> _GOAL OF THE EXERCISE_
From the records below, find each line with the string "Active" and copy it.

(Data excerpts)
* * * * *
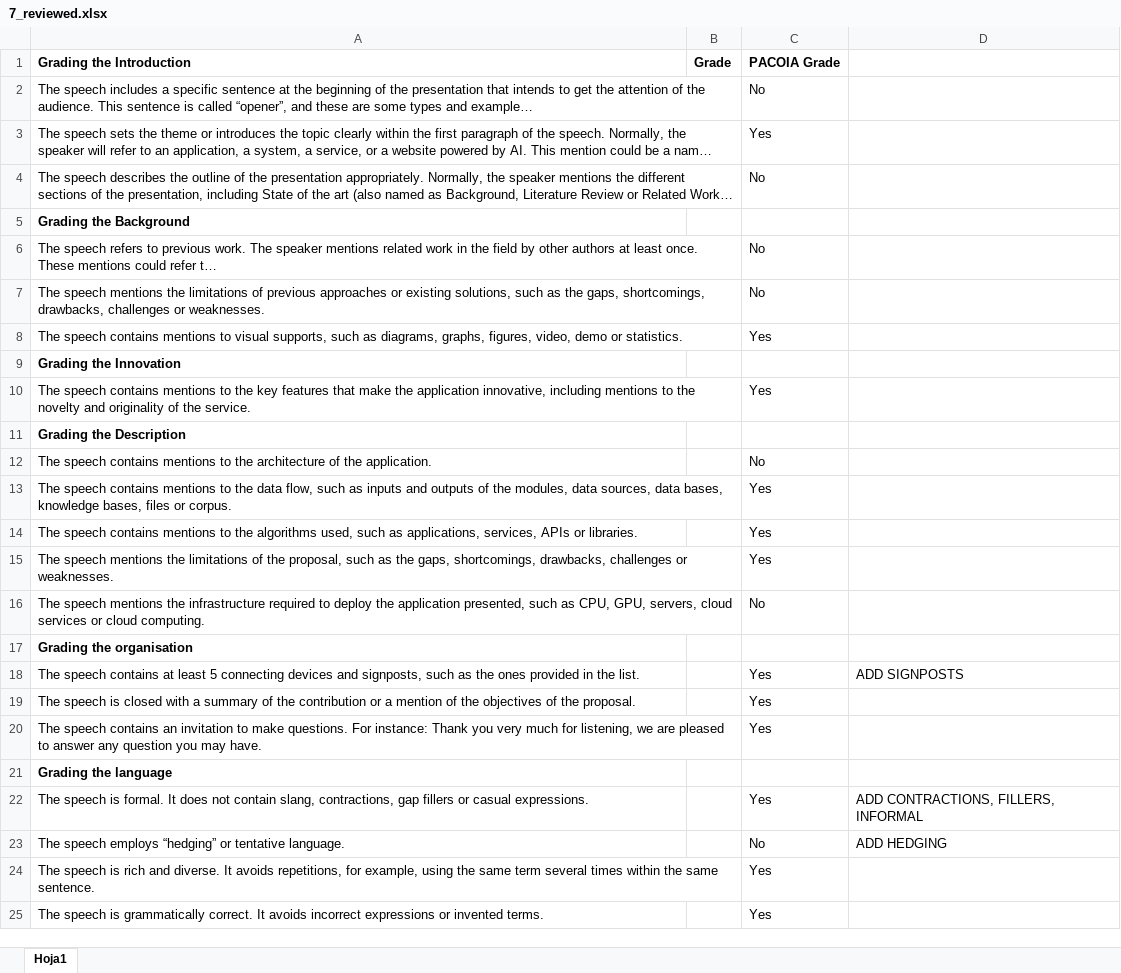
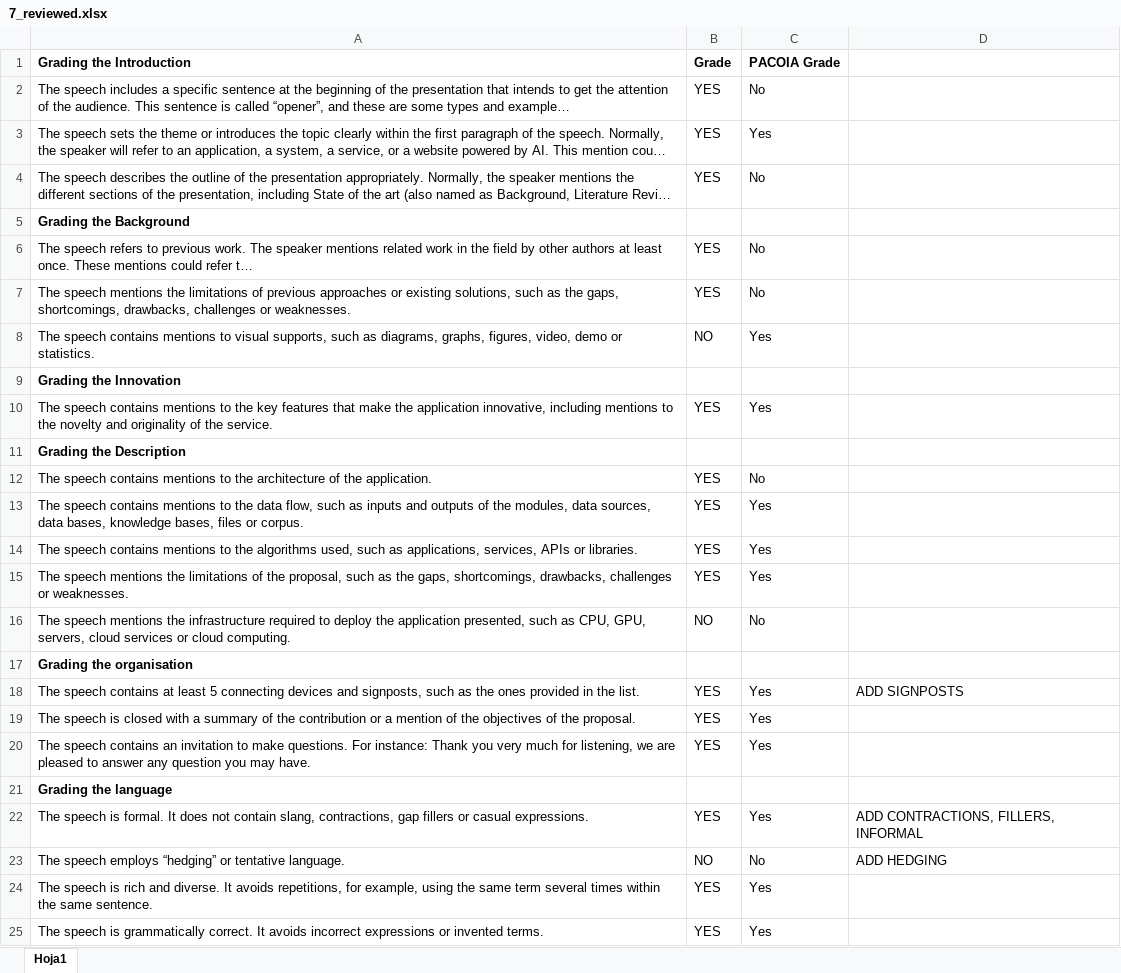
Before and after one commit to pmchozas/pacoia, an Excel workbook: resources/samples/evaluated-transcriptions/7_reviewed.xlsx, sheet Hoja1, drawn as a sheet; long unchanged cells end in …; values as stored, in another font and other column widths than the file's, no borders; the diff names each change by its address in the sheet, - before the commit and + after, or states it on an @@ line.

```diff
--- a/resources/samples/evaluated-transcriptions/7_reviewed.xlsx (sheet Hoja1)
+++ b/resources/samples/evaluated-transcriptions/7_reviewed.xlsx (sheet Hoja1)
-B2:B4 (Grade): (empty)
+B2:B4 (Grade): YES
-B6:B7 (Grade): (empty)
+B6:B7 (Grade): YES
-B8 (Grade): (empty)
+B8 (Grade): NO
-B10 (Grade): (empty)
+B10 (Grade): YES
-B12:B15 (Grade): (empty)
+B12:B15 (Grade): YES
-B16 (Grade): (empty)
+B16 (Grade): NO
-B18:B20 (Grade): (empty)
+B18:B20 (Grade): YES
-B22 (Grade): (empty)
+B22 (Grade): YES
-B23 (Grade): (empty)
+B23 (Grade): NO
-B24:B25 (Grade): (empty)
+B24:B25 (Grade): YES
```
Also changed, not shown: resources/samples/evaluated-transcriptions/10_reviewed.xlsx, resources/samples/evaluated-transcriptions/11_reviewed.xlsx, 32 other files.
* * * * *
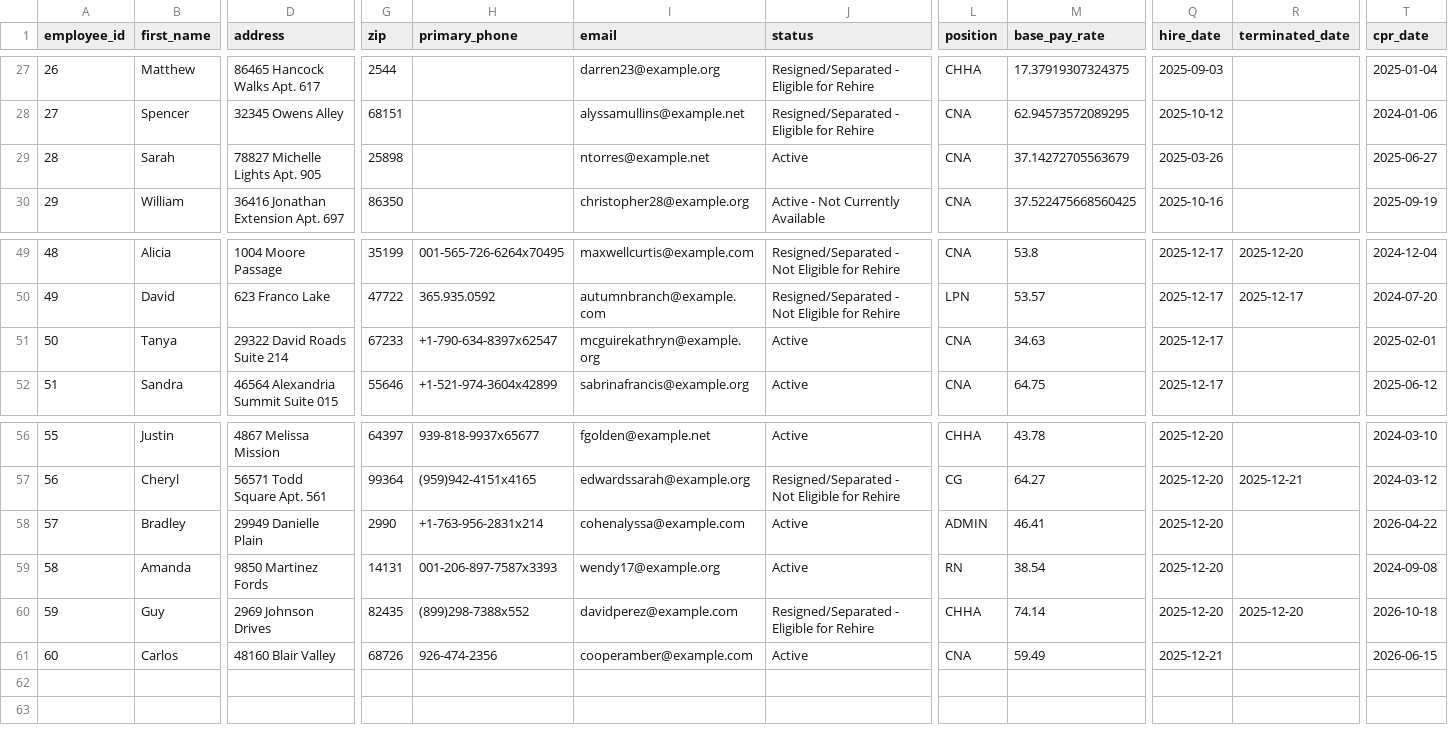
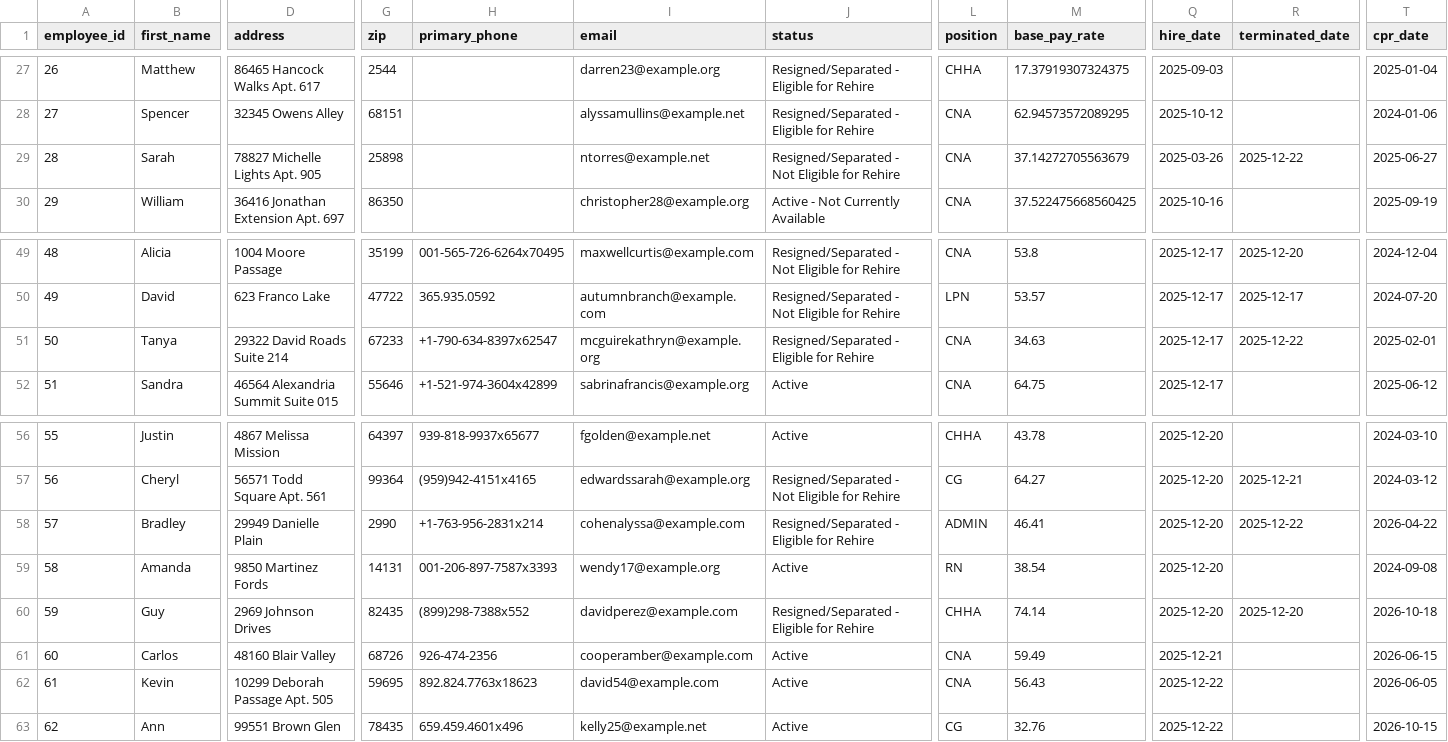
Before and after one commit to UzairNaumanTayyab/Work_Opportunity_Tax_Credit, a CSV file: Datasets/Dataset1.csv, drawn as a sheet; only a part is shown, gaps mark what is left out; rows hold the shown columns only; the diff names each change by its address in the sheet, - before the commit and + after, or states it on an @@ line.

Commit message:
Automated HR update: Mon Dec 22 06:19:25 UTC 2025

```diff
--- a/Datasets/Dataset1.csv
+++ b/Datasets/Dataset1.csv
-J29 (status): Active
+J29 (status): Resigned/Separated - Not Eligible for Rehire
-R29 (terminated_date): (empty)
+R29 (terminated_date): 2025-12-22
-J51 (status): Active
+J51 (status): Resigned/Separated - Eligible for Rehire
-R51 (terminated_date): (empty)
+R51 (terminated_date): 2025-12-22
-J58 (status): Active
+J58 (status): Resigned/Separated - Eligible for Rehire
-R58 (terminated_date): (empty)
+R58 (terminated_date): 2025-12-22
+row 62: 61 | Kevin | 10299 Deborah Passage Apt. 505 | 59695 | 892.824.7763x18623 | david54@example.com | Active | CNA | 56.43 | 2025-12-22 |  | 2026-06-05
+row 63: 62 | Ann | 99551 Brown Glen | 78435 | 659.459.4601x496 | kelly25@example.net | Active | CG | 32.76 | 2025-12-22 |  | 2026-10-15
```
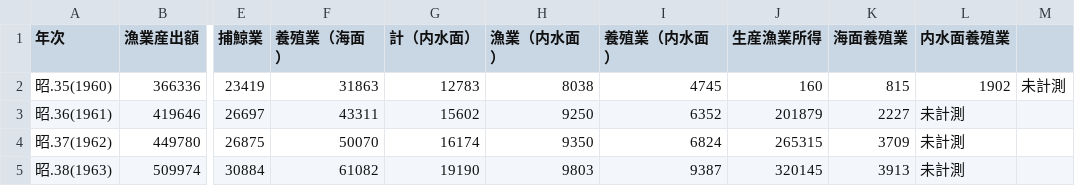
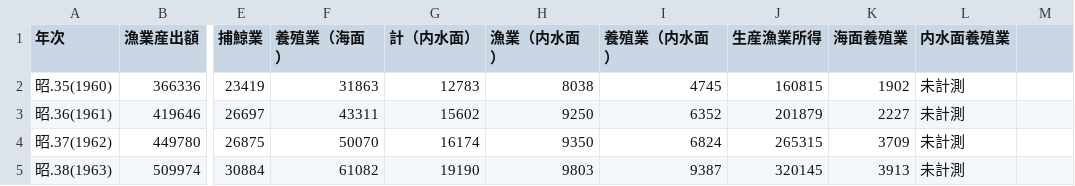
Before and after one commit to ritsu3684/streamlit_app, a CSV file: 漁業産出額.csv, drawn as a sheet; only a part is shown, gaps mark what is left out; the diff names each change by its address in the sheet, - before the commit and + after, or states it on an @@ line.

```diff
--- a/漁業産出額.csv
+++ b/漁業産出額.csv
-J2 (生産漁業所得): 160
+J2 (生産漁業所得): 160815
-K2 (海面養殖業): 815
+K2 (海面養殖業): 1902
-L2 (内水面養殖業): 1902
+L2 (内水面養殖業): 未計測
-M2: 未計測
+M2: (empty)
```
* * * * *
> _RESPONSE TO THIS EXERCISE_
-J29 (status): Active
-J51 (status): Active
-J58 (status): Active
+row 62: 61 | Kevin | 10299 Deborah Passage Apt. 505 | 59695 | 892.824.7763x18623 | david54@example.com | Active | CNA | 56.43 | 2025-12-22 |  | 2026-06-05
+row 63: 62 | Ann | 99551 Brown Glen | 78435 | 659.459.4601x496 | kelly25@example.net | Active | CG | 32.76 | 2025-12-22 |  | 2026-10-15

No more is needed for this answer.